Interpretive Summary: Phytoreoviruses are double-stranded RNA viruses which typically systemically infect both plant hosts and insect vectors. Direct transmission of phytoreoviruses among vector insects is reported to be vertical (mother to progeny, transovarily). Horizontal transmission from insect to insect is indirect, with vector insects inoculating host plants that subsequently become systemically infected and which may serve as a source of virus to infect naive vector insects. Homalodisca vitripennis reovirus (HoVRV) is an atypical phytoreovirus known only to infect an insect (glassy-winged sharpshooter); no plant host is known. HoVRVoccurs in high incidence (90-100%) in glassy-winged sharpshooter populations residing in citrus orchards of Southern California, despite citrus being immune to HoVRV. These oddities prompted experiments to determine mode (vertical versus horizontal) of insect-to-insect transmission of HoVRV in glassy-winged sharpshooter. Vertical transmission assays revealed HoVRV was transmitted transovarily from mother to progeny at low frequency (6%), a level insufficient to explain near universal incidence of HoVRV in field populations. Two routes of insect-to-insect horizontal transmission of HoVRV were investigated. Indirect insect-to-insect horizontal transmission (via passive movement of virions through the xylem of immune citrus seedlings) was tested by placing infected adult source insects in one cage and uninfected naive test insects in another cage on the same plant. No indirect horizontal transmission of HoVRV was observed. In contrast, when HoVRV infected adults were placed in the same cage as naive, uninfected test insects (nymphs so they could be distinguished from source insects), direct insect-to-insect horizontal transmission was observed at frequencies up to 33% after an exposure period of 7 days. Collectively, low frequency of vertical transmission coupled with more efficient direct horizontal transmission reasonably explains high incidence of HoVRV in dense glassy-winged sharpshooter populations. Further, these data and conclusions suggest that routes of insect-to-insect transmission of other phytoreoviruses (some of which are significant economic pests of rice) should be re-evaluated.

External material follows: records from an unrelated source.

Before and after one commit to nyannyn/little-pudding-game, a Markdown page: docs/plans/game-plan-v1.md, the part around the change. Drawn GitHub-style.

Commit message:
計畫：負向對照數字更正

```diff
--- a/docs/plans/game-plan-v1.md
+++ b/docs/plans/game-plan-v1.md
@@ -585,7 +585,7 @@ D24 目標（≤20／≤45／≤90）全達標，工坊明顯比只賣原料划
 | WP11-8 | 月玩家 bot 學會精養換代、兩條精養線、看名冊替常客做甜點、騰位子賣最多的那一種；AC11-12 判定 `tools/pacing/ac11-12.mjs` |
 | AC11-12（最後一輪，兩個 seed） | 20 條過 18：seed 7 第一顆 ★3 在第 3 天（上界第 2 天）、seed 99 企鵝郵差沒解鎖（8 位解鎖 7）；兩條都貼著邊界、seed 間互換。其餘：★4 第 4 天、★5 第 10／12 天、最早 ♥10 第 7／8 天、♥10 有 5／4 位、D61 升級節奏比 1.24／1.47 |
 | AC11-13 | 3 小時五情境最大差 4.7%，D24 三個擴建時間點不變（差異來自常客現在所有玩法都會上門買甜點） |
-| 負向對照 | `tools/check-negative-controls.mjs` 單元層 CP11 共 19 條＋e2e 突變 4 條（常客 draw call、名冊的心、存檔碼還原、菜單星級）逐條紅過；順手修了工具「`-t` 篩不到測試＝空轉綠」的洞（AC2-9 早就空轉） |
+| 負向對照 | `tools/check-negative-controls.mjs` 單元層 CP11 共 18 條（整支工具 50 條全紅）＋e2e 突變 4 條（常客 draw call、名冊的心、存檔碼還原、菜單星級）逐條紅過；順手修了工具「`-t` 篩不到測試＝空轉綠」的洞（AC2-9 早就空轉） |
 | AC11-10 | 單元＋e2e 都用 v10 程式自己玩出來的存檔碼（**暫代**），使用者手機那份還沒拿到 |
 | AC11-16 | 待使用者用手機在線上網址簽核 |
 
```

Technical Abstract: Vertical transmission of Homalodisca vitripennis reovirus (HoVRV) from glassy-winged sharpshooter (GWSS, Homalodisca vitripennis Germar) females to progeny occurred in laboratory assays at rates too low (2.6% to 15.4%) to account for HoVRV incidence (90 – 100%) in field populations resident in citrus. As citrus is immune to HoVRV and no plant host is known, horizontal transmission of HoVRV from insect-to-insect was evaluated. Exposure of colony-reared virus-free test nymphs to HoVRV-infected source adults held in the same cage for two weeks on virus-immune cowpea resulted in HoVRV transmission (13.3% to 30.7%) to test nymphs. HoVRV was not transmitted when exposure was indirect and required passive movement of HoVRV virions through the xylem of immune citrus seedlings. Collectively, these results demonstrate direct insect-to-insect horizontal transmission of HoVRV, providing a plausible explanation for high incidence of HoVRV in GWSS field populations in the absence of efficient vertical transmission. We further suggest that re-evaluation of insect-to-insect transmission of other plant-infecting reoviruses (species of Phytoreovirus, Fijivirus, and Orthoreovirus reported to be efficiently transmitted vertically from insect to insect) be re-assessed in similar experiments that clearly distinguish horizontal from vertical transmission.